*EXERCISE*
Please copy every line below that contains the string "Product".

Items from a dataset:

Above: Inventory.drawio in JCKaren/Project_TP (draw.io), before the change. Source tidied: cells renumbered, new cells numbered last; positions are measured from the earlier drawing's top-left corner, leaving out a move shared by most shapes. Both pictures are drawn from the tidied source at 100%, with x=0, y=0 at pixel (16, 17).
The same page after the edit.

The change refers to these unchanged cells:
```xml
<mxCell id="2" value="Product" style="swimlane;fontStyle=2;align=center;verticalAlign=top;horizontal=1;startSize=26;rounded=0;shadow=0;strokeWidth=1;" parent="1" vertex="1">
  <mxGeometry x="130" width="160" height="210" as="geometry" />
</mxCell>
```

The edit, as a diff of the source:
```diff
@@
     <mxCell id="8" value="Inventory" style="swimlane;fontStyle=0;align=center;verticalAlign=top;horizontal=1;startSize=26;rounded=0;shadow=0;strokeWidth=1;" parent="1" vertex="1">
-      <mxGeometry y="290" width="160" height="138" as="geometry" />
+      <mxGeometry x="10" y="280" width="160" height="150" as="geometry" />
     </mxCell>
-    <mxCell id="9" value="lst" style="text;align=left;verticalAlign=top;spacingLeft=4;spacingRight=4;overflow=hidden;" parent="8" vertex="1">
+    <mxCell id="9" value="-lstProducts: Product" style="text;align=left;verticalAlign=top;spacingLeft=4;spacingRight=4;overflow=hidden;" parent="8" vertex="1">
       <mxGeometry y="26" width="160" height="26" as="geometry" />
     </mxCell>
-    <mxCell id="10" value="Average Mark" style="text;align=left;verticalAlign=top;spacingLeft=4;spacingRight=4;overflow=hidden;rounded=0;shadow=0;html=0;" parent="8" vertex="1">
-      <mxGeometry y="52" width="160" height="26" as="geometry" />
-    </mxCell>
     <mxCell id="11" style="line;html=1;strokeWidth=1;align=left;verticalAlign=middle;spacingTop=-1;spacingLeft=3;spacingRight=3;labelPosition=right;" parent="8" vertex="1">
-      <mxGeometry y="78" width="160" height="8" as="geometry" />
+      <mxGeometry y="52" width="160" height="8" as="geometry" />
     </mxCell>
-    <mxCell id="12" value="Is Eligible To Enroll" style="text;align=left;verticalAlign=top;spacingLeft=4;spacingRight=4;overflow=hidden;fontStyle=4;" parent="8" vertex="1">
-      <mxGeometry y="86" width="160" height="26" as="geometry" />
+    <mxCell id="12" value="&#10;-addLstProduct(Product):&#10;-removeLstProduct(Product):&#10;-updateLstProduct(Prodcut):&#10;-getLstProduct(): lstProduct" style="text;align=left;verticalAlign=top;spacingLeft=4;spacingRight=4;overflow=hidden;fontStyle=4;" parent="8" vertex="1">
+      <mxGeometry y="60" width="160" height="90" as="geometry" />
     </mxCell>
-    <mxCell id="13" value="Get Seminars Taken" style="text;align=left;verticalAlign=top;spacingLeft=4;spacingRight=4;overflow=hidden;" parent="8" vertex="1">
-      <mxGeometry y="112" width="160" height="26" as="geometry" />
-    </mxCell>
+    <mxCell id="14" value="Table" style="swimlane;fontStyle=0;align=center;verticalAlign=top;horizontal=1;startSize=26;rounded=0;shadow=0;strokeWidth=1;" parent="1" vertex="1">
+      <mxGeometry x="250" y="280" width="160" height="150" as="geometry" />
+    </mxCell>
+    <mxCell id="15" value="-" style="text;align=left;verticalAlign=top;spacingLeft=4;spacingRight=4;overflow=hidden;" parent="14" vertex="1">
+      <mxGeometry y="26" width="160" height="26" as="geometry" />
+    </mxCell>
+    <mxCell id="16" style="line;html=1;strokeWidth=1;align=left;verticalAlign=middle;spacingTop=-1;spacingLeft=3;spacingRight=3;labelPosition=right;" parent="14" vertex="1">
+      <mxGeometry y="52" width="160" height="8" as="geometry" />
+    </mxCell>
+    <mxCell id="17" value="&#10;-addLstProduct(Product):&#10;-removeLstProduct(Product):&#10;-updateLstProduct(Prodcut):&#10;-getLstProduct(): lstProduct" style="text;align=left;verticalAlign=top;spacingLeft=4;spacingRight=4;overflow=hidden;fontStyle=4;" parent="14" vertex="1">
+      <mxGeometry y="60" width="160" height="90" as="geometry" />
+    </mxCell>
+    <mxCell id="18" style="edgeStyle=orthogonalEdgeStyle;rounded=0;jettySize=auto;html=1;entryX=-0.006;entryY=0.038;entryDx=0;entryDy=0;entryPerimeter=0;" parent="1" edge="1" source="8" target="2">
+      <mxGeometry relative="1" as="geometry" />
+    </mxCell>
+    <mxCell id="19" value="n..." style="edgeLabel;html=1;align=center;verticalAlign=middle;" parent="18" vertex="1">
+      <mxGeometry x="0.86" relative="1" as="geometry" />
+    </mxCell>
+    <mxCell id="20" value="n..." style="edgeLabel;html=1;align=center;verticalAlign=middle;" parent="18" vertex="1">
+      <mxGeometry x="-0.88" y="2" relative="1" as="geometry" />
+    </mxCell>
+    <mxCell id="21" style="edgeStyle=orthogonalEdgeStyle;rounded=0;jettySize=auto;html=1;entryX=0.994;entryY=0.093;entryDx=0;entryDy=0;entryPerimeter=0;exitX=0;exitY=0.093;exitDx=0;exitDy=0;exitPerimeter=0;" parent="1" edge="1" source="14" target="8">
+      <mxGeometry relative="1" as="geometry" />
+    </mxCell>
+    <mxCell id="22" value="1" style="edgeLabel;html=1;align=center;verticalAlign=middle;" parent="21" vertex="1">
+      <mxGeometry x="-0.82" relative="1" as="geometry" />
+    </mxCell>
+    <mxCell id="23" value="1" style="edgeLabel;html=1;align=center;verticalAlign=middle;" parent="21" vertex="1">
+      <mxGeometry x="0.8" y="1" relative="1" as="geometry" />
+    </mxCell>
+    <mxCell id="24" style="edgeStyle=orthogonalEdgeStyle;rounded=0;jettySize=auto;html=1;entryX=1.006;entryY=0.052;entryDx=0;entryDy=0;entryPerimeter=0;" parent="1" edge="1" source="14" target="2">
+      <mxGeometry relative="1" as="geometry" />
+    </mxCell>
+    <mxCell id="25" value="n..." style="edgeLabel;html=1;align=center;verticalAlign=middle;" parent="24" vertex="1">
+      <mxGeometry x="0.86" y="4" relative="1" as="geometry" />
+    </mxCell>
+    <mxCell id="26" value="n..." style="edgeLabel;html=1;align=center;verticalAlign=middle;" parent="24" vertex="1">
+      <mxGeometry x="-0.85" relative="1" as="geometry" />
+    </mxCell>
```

*SOLUTION*
<mxCell id="2" value="Product" style="swimlane;fontStyle=2;align=center;verticalAlign=top;horizontal=1;startSize=26;rounded=0;shadow=0;strokeWidth=1;" parent="1" vertex="1">
+    <mxCell id="9" value="-lstProducts: Product" style="text;align=left;verticalAlign=top;spacingLeft=4;spacingRight=4;overflow=hidden;" parent="8" vertex="1">
+    <mxCell id="12" value="&#10;-addLstProduct(Product):&#10;-removeLstProduct(Product):&#10;-updateLstProduct(Prodcut):&#10;-getLstProduct(): lstProduct" style="text;align=left;verticalAlign=top;spacingLeft=4;spacingRight=4;overflow=hidden;fontStyle=4;" parent="8" vertex="1">
+    <mxCell id="17" value="&#10;-addLstProduct(Product):&#10;-removeLstProduct(Product):&#10;-updateLstProduct(Prodcut):&#10;-getLstProduct(): lstProduct" style="text;align=left;verticalAlign=top;spacingLeft=4;spacingRight=4;overflow=hidden;fontStyle=4;" parent="14" vertex="1">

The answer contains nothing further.